## [WHAT IS BEING ASKED]
The expected output is the full set of entries, retyped verbatim, pictures excluded.

___ RECORDS ___

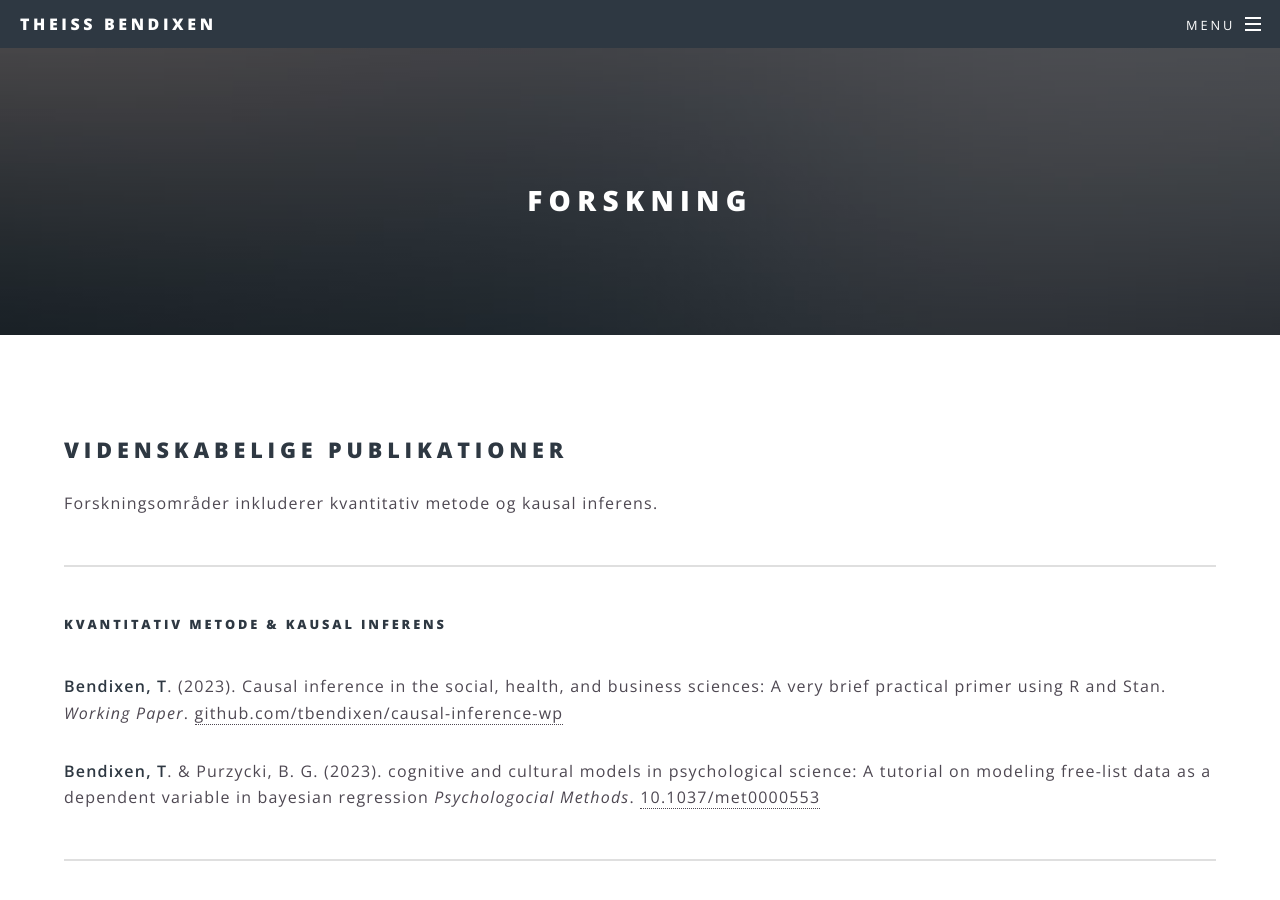
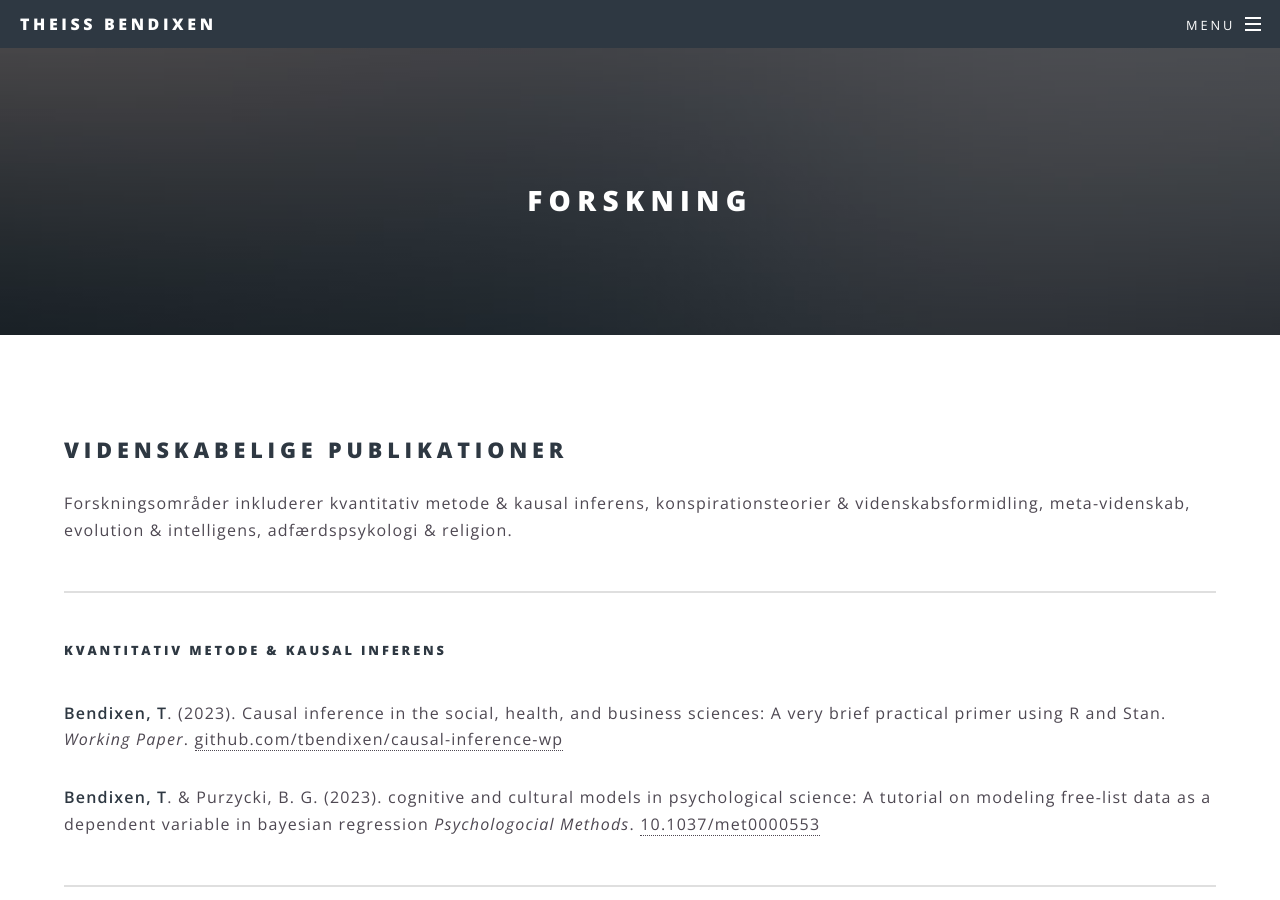
Before and after one commit to tbendixen/tbendixen.github.io, a Jekyll site: the page built from forskning.html, in a window 1280 px wide and 900 px high. Built offline with Jekyll 4.4.1, drawn with Linux system fonts in a browser that asks for light colours.

Commit message:
Update forskning.html

```diff
--- a/forskning.html
+++ b/forskning.html
@@ -5,7 +5,8 @@ title: Forskning
 
 			<section>
 				<h2>Videnskabelige publikationer</h2>
-				<p>Forskningsområder inkluderer kvantitativ metode og kausal inferens.</p>
+				<p>Forskningsområder inkluderer kvantitativ metode & kausal inferens, konspirationsteorier & videnskabsformidling, meta-videnskab,
+					evolution & intelligens, adfærdspsykologi & religion.</p>
 				<hr />
 
 				<h5>Kvantitativ metode & Kausal inferens</h5>
```
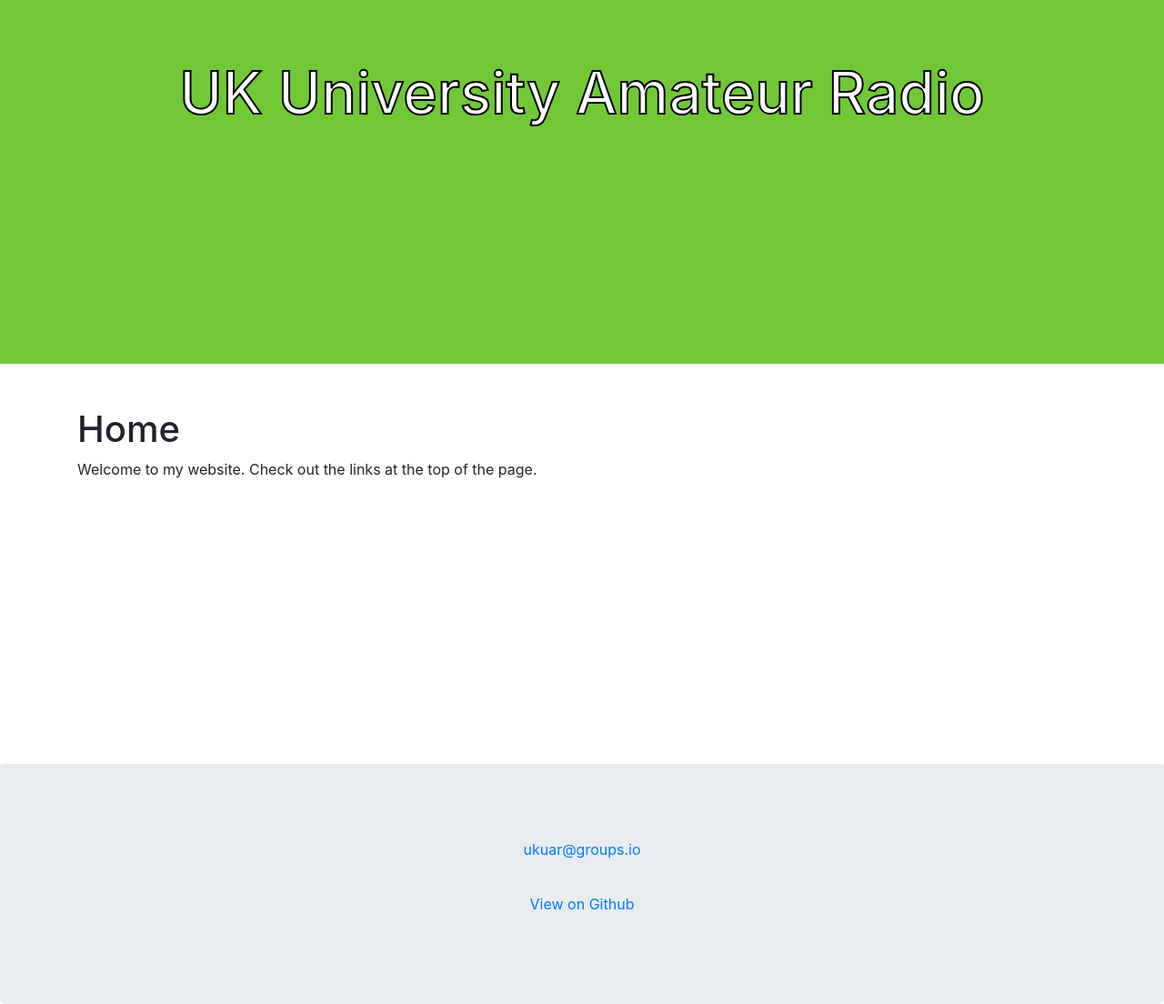
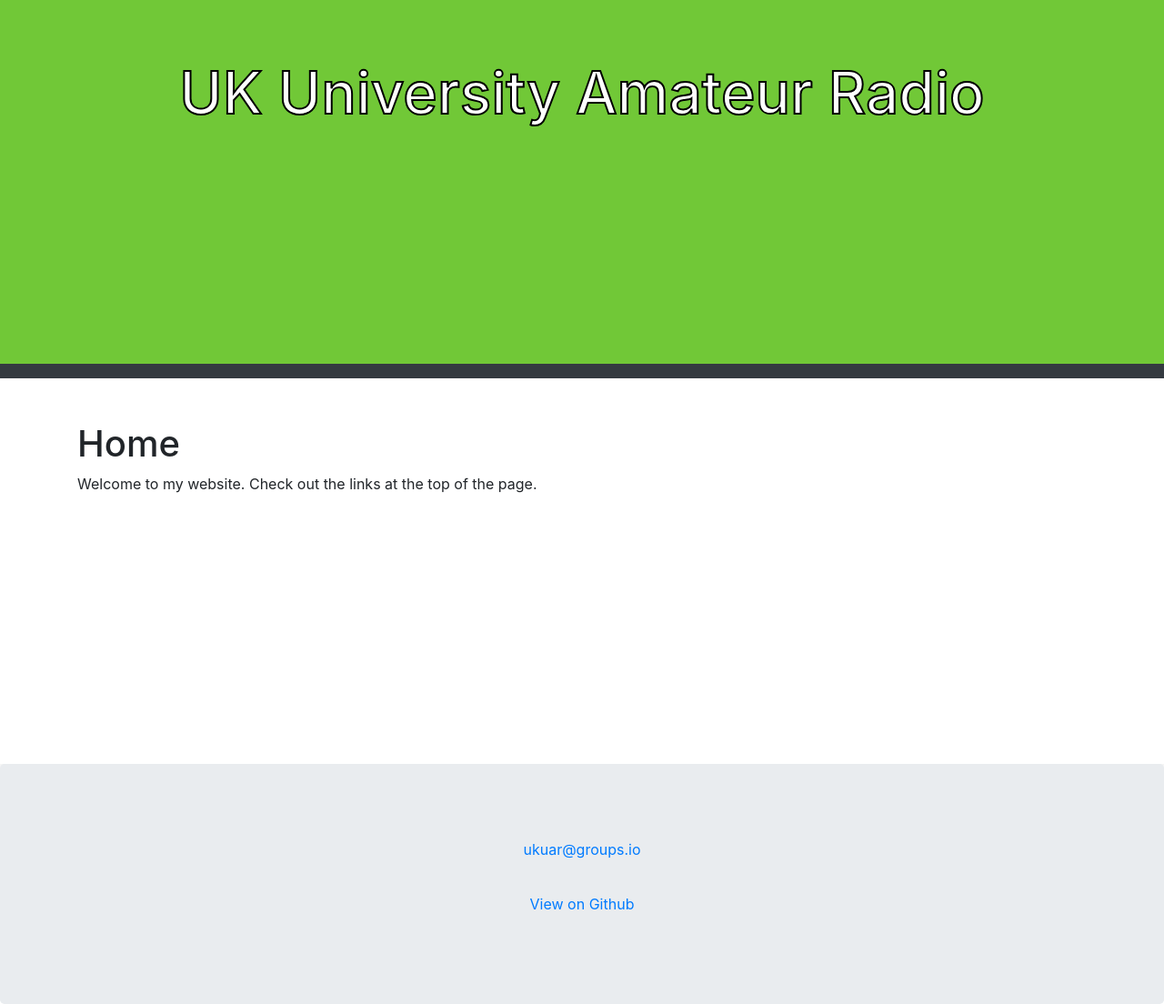
Before and after one commit to ukuar/ukuar.org, a Jekyll site: the page built from index.md, in a window 1280 px wide. Shown: the whole page at 91% size. Built offline with Jekyll 4.4.1, drawn with Linux system fonts in a browser that asks for light colours; our own code applies the rules of GitHub Pages for plain Markdown files.

Commit message:
Update header.html

```diff
--- a/_includes/header.html
+++ b/_includes/header.html
@@ -1,3 +1,6 @@
 <div class="header jumbotron text-center">
   <div class="sitetitle"><h1>UK University Amateur Radio</h1></div>
 </div>
+
+<nav class="navbar navbar-expand-lg navbar-dark navbar-custom">
+</nav>
```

___

## [EXERCISE RESPONSE]
Before and after one commit to tbendixen/tbendixen.github.io, a Jekyll site: the page built from forskning.html, in a window 1280 px wide and 900 px high. Built offline with Jekyll 4.4.1, drawn with Linux system fonts in a browser that asks for light colours.

Commit message:
Update forskning.html

```diff
--- a/forskning.html
+++ b/forskning.html
@@ -5,7 +5,8 @@ title: Forskning
 
 			<section>
 				<h2>Videnskabelige publikationer</h2>
-				<p>Forskningsområder inkluderer kvantitativ metode og kausal inferens.</p>
+				<p>Forskningsområder inkluderer kvantitativ metode & kausal inferens, konspirationsteorier & videnskabsformidling, meta-videnskab,
+					evolution & intelligens, adfærdspsykologi & religion.</p>
 				<hr />
 
 				<h5>Kvantitativ metode & Kausal inferens</h5>
```
Before and after one commit to ukuar/ukuar.org, a Jekyll site: the page built from index.md, in a window 1280 px wide. Shown: the whole page at 91% size. Built offline with Jekyll 4.4.1, drawn with Linux system fonts in a browser that asks for light colours; our own code applies the rules of GitHub Pages for plain Markdown files.

Commit message:
Update header.html

```diff
--- a/_includes/header.html
+++ b/_includes/header.html
@@ -1,3 +1,6 @@
 <div class="header jumbotron text-center">
   <div class="sitetitle"><h1>UK University Amateur Radio</h1></div>
 </div>
+
+<nav class="navbar navbar-expand-lg navbar-dark navbar-custom">
+</nav>
```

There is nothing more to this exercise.